0

PIERZ LAKE, Minnesota – Of course, many of us venture into the wilderness of Boundary Waters Canoe Area in search of a dose of tranquility, a sense of connection with the natural world, and perhaps a bit of peace. one or two coveted wildlife sightings. Our family has had memorable encounters with moose, bears, eagles, pine martens, spruce hens, loons, turtles, owls, beavers, Canada jays, as well as other camp opportunists and even a curiously nonchalant groundhog.

But a relatively low-key and rather rainy trip on the Gunflint Trail in August forced us to slow our pace and take more note of Northland’s often-overlooked little creatures. One of the unexpected highlights of our trip occurred on Lake Pierz, where the late afternoon sun shone the perfect spotlight on a boldly marked spider constructing a massive, intricate web.

An orbweaver lichen sits in the center of its freshly spun web. A single spider can produce large amounts of silk.

Contributed / Jill Hinners

Over the course of a few hours we observed and documented the spider’s progress with photos only to learn later that the object of our fascination was a specimen called the orbweaver giant lichen. Its scientific nickname is Araneus bicentenarius, so named because it was publicly displayed as part of a collection during the Philadelphia Bicentennial in 1882.

Upon my return to civilization, I contacted local naturalist, educator and Northland spider expert Larry Weber to get an idea of ​​the impressive web we had seen taking shape, probably nearly 4 feet in diameter. .

Weber, who regularly shares his wealth of knowledge with News Tribune readers as a columnist, has written extensively about spiders and expressed his mutual admiration for the orbweaver lichen.

080120.O.DNT.Webercolumn_2.jpg
A lichen orbweaver blends in almost perfectly with its surroundings as it sits on a lichen-encrusted branch near its web.

Contribution / File 2020 / Larry Weber

As its name suggests, the spider is a master of disguise, blending almost imperceptibly into parts of the lichen-laden terrain of the northern woodlands.

But this eight-legged creature isn’t afraid to strut its stuff when it comes to building websites. Weber said he saw the spider build its sticky net around a framework of basal threads sometimes extending 10 feet from point to point. We also encountered an equally impressive spread from his Wind Support Lines.

With those basic threads secured, the work began in earnest, and it’s a bit of a wonder to see so much web coming out of a single spider, Weber acknowledged.

“Everything is liquid inside the spider’s body, then as soon as it comes out on the spinnerets, it turns into thread,” explained the aptly named Weber.

“Once you see this spider and see its web, you will be amazed,” he said.

For all the work involved in creating a website of this size, it often only survives little more than an evening.
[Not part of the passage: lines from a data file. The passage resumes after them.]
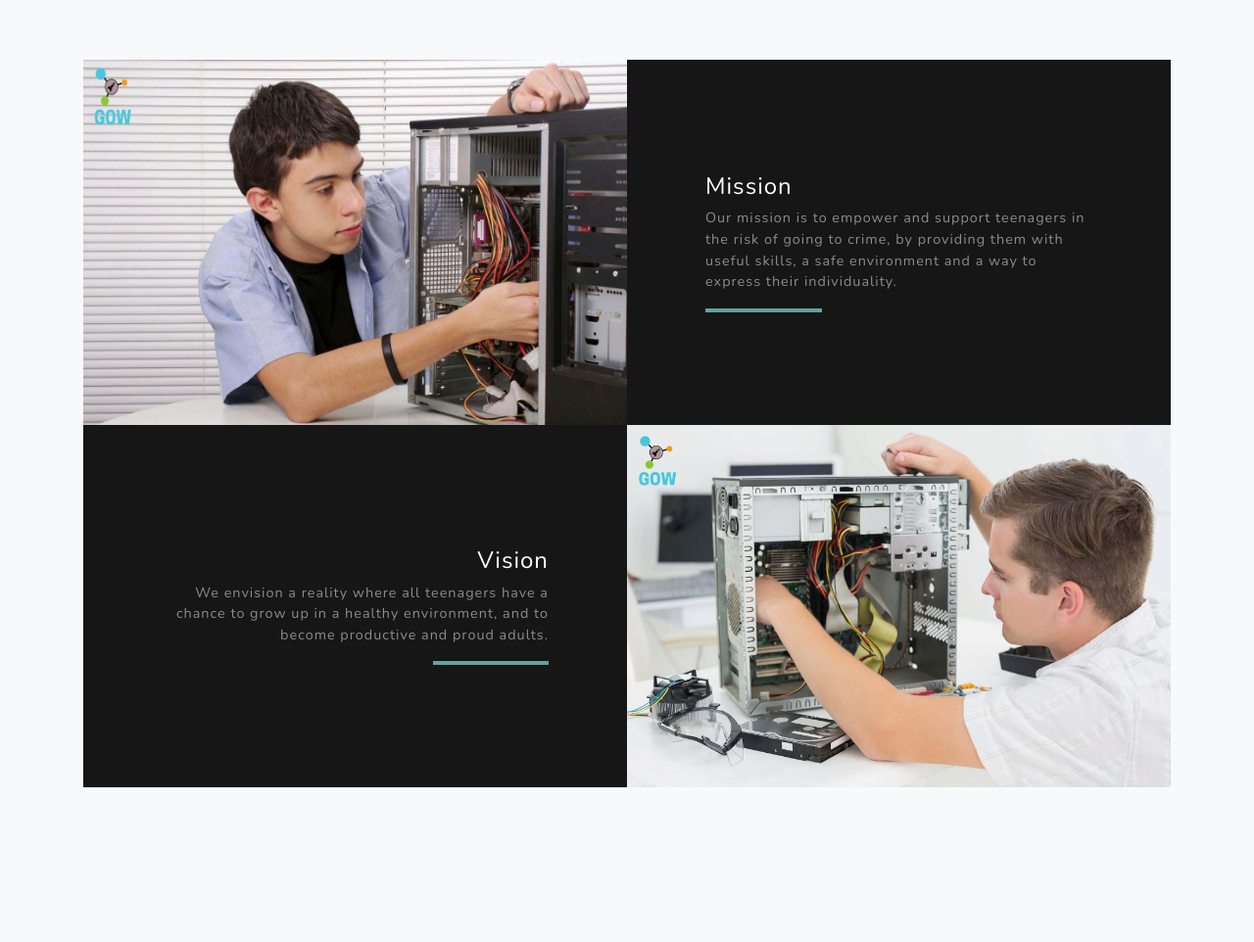
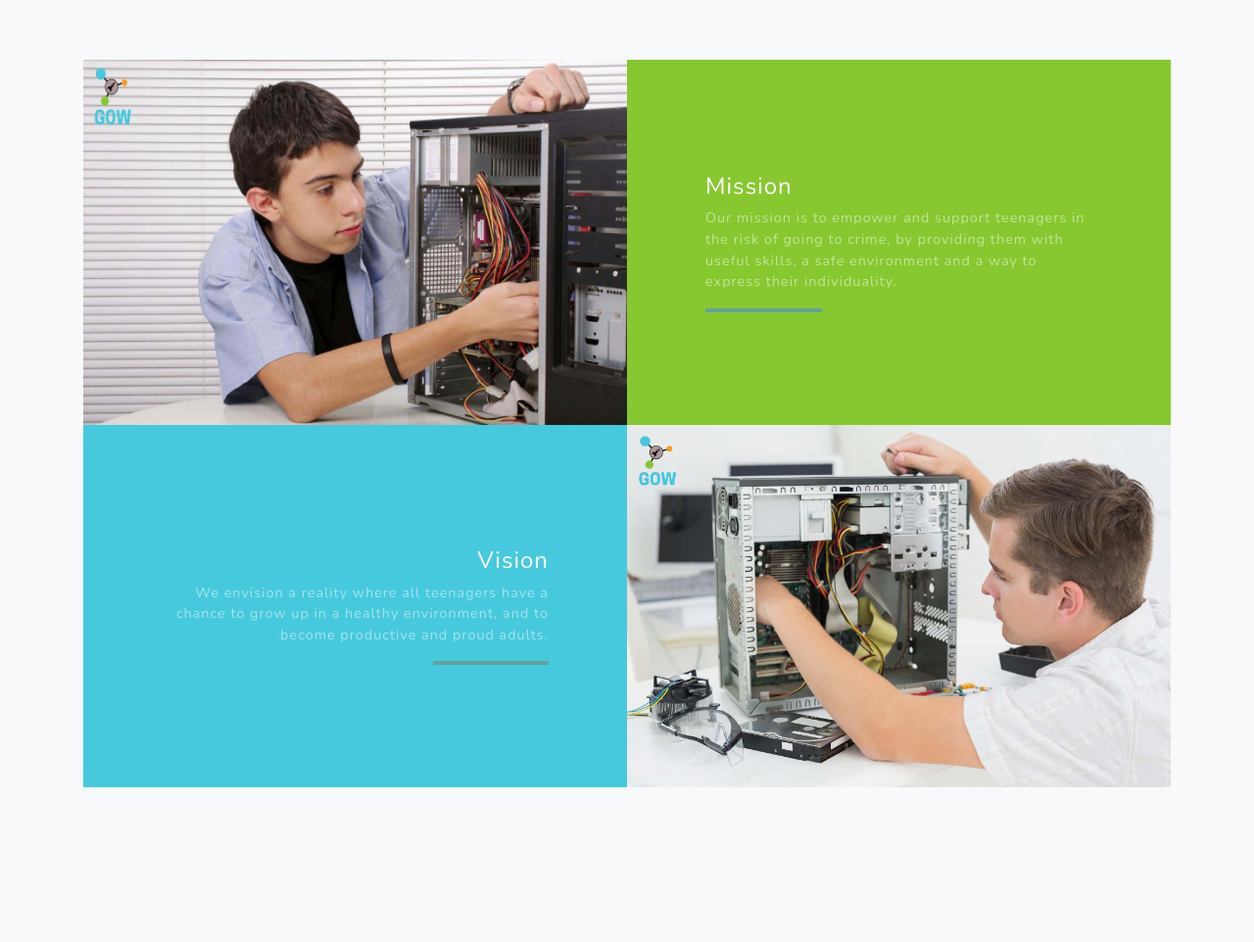
Before and after one commit to itamar19-meet/GOW, a website: page templates/the_website.html in a window 1280 px wide. Shown: the part 2312-3274 px from the top of the page at 98% size. Drawn offline with nearby package versions, Linux system fonts and the light colour scheme; grey boxes are pictures that could not be loaded.

Commit message:
added colors

```diff
--- a/templates/the_website.html
+++ b/templates/the_website.html
@@ -165,7 +165,7 @@
             <img class="img-fluid" src="../static/img/demo-image-01.jpg" alt="" />
           </div>
           <div class="col-lg-6">
-            <div class="bg-black text-center h-100 project">
+            <div class="bg-black text-center h-100 project"style="background-color:#87c830 !important">
               <div class="d-flex h-100">
                 <div
                   class="project-text w-100 my-auto text-center text-lg-left"
@@ -187,14 +187,14 @@
           <div class="col-lg-6">
             <img class="img-fluid" src="../static/img/demo-image-02.jpg" alt="" />
           </div>
-          <div class="col-lg-6 order-lg-first">
-            <div class="bg-black text-center h-100 project">
+          <div class="col-lg-6 order-lg-first" >
+            <div class="bg-black text-center h-100 project" style="background-color:#47c9dd !important">
               <div class="d-flex h-100">
                 <div
-                  class="project-text w-100 my-auto text-center text-lg-right"
+                  class="project-text w-100 my-auto text-center text-lg-right "
                 >
                   <h4 class="text-white">Vision</h4>
-                  <p class="mb-0 text-white-50">
+                  <p class="mb-0 text-white-50" style="">
                     We envision a reality where all teenagers have a chance to grow up in a healthy environment, and to become productive and proud adults.
                   </p>
                   <hr class="d-none d-lg-block mb-0 mr-0" />
```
Weber said the orbweaver lichen has actually been known to consume its own web after use.

Obweaver at dusk
As dusk descends and insect activity begins to increase, a lichen orbeaver awaits its prey.

Contributed / Jill Hinners
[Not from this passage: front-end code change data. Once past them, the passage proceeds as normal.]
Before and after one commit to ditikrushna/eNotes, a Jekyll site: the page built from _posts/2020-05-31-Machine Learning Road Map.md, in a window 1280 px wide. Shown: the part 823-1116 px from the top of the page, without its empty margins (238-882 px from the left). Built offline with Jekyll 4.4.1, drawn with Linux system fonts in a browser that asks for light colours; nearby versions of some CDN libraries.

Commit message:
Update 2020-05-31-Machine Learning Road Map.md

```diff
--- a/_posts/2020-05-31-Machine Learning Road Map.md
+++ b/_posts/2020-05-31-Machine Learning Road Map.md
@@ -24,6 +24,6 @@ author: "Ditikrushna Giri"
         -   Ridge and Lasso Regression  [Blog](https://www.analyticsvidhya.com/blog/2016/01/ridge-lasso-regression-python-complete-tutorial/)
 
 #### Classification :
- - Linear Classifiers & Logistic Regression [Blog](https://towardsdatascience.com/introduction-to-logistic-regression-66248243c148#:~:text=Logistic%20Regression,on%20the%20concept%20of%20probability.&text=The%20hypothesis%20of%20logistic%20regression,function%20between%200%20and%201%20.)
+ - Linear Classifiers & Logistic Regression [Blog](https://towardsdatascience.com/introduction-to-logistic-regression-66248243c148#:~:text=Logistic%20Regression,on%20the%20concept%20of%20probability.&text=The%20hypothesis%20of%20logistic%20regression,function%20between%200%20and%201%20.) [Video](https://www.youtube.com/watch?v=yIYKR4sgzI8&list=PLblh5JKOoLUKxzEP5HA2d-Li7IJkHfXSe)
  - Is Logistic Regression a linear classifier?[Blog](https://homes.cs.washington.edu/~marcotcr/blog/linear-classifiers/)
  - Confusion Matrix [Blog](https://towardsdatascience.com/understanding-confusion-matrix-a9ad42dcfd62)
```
I wondered if this allowed the spider to recycle the web one way, but Weber suggested it was probably for another purpose.

“I think the reason they eat it is that if the web stays there, it can alert predators to the spider’s presence,” he said.

Weber said spiders are often underestimated for their incredible abilities and skill in preying on insects that we often consider a nuisance.

Nonetheless, he says he understands that some people have a natural aversion to spiders.

“I have no problem with someone being afraid of spiders. But what I don’t appreciate is when they take the next step and hurt them or kill them,” Weber said.

So whatever factor may be plaguing you in terms of spiders, the next time you come across one, I encourage you to step back for a moment and admire its role in the natural world. Of course, it helps if you’re not startled by someone crawling on your neck while you’re halfway through a canoe.

Share.

Comments are closed.